Hal, arabic, state, situation, business, affair, circumstance. (حال.)

Hal na, rightly, from its circumstance, considering that. Hal na buruk, the matter being that it is rotten. Hal na lain sia nu bogah, rightly it belongs to you.

Halabhab, famished, very hungry.

Halal, arabic, lawful, legitimate, permitted, clean; blessed, not forbidden, in opposition to Haram, interdicted, accursed. Lauk na halal, the meat is lawful, may be eaten. (حلال.)

Halalkěn, to make lawful, to legalize.

Halangan, impediment, intervention, any circumstance which prevents a person doing any act. Ari to bogah halangan, if nothing comes in the way. (Cf. Mal. lârang and rârang.)

Halimun, mist, haziness hanging about mountains. Gunung Halimun, the mountains of mist — name of the range between Jasinga and the Prianger Regencies.

Haling, placed between like a curtain, intercepting view. (Jav. idem.)

Halir, a shout of irony.

Halis, the eye brow. (Mal. Javan. idem.)

Haliwu, disturbance, uproar, a great noise. Confusion in arrangements.

Halokěn, to designate, to speak of, to consider as.

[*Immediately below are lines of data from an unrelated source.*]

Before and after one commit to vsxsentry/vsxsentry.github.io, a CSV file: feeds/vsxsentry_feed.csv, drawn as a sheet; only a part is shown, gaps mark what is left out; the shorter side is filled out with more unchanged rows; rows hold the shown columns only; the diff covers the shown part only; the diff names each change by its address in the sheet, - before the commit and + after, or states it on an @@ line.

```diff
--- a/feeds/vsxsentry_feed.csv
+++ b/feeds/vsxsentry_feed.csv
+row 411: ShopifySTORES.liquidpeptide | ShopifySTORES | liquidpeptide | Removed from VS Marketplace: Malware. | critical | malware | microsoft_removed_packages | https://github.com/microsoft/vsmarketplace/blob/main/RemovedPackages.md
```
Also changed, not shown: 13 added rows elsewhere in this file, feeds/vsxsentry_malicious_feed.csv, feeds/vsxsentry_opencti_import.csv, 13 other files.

Halu, a pestle, particularly for pounding out paddy. It is a long straight staff of hard wood, about 5 or 6 feet in lenght, and as thick as a man's wrist. (Mal. Javan. idem.)

Halur, a furrow, a trench, a groove. The beaten track of animals in the forest. See Waluran.

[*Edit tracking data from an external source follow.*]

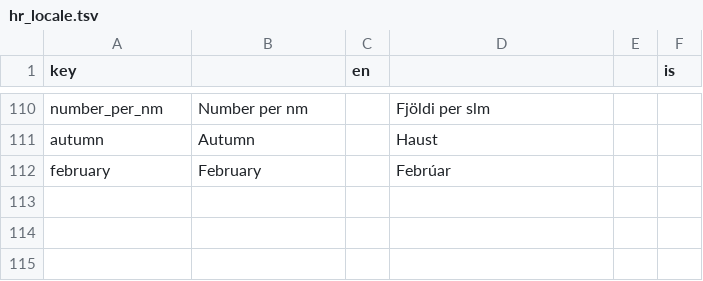
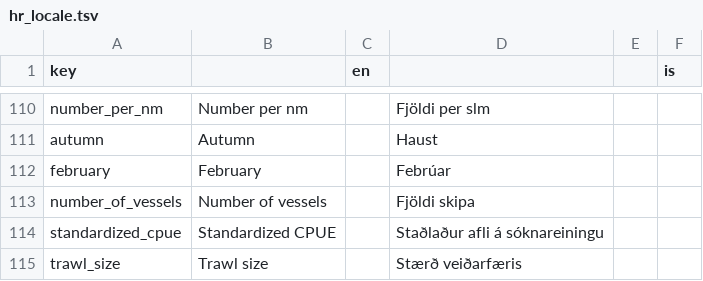
Before and after one commit to Hafro/hafroreports, a TSV file: data-raw/hr_locale.tsv, drawn as a sheet; only a part is shown, gaps mark what is left out.

```diff
--- a/data-raw/hr_locale.tsv
+++ b/data-raw/hr_locale.tsv
@@ -112 +112,4 @@ autumn	"Autumn"		"Haust"
 february	"February"		"Febrúar"
+number_of_vessels	"Number of vessels"		"Fjöldi skipa"
+standardized_cpue	"Standardized CPUE"		"Staðlaður afli á sóknareiningu"
+trawl_size	"Trawl size"		"Stærð veiðarfæris"
```
Also changed, not shown: 5 other files.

Ham, the idiomatic expression of biting at, of snapping at, as a tiger or dog would do. The act of pouncing at with the mouth.

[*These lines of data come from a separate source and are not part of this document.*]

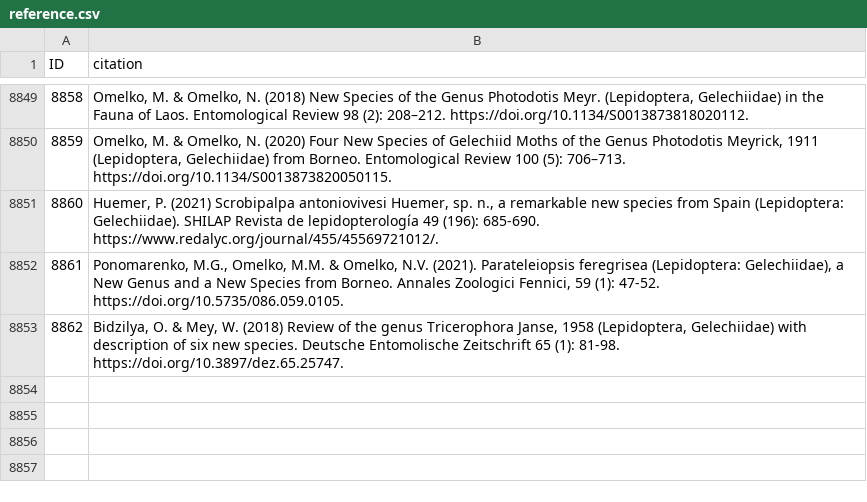
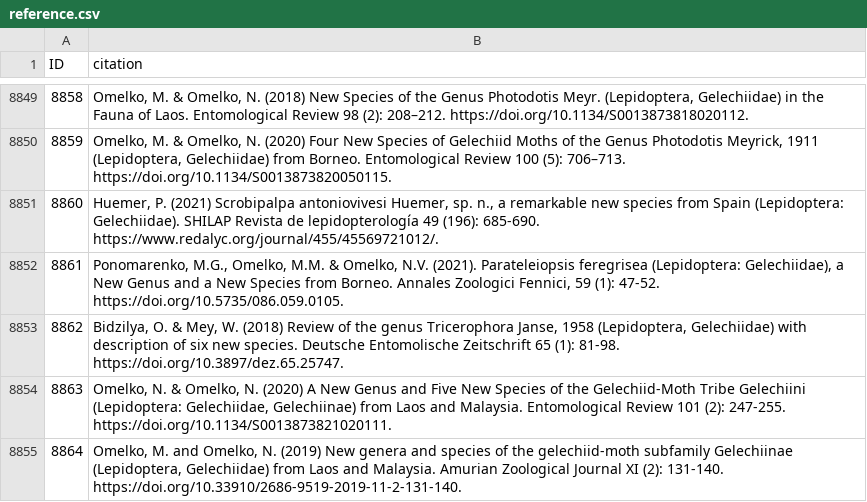
Before and after one commit to dhobern/Gelechiidae, a CSV file: coldp/data/reference.csv, drawn as a sheet; only a part is shown, gaps mark what is left out.

```diff
--- a/coldp/data/reference.csv
+++ b/coldp/data/reference.csv
@@ -8853 +8853,3 @@ ID,citation
 8862,"Bidzilya, O. & Mey, W. (2018) Review of the genus Tricerophora Janse, 1958 (Lepidoptera, Gelechiidae) with description of six new species. Deutsche Entomolische Zeitschrift 65 (1): 81-98. https://doi.org/10.3897/dez.65.25747."
+8863,"Omelko, N. & Omelko, N. (2020) A New Genus and Five New Species of the Gelechiid-Moth Tribe Gelechiini (Lepidoptera: Gelechiidae, Gelechiinae) from Laos and Malaysia. Entomological Review 101 (2): 247-255. https://doi.org/10.1134/S0013873821020111."
+8864,"Omelko, M. and Omelko, N. (2019) New genera and species of the gelechiid-moth subfamily Gelechiinae (Lepidoptera, Gelechiidae) from Laos and Malaysia. Amurian Zoological Journal XI (2): 131-140. https://doi.org/10.33910/2686-9519-2019-11-2-131-140."
```
Also changed, not shown: coldp/data/distribution.csv, coldp/data/taxon.csv, 3 other files.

Hama, any thing which is prejudicial, disease, complaint, indisposition. Hama běurěum, the red disease. Hama putih, the white disease, two diseases which attack the blades of young growing paddy. (Ar. حم humma, laboravit febri?)

Hama-an, troubled with some disease.

Hamat, a designation for a quantity of paddy, of a weight varying in different parts. The people inland of Batavia do not count by Hamats.

Hambal, the rundle or step of a ladder.

Hambar, tasteless, insipid.

Hambaru, post and plank driven in to contain an embankment, to prevent the earth from slipping down.

Hambérang, the name of a tree which is a variety of fig. Ficus nivea. It has been named Nivea, the snowy, because when the wind catches and turns the large leaves, the under part which is white comes into view. The leaves are given to horses where grass is scarce.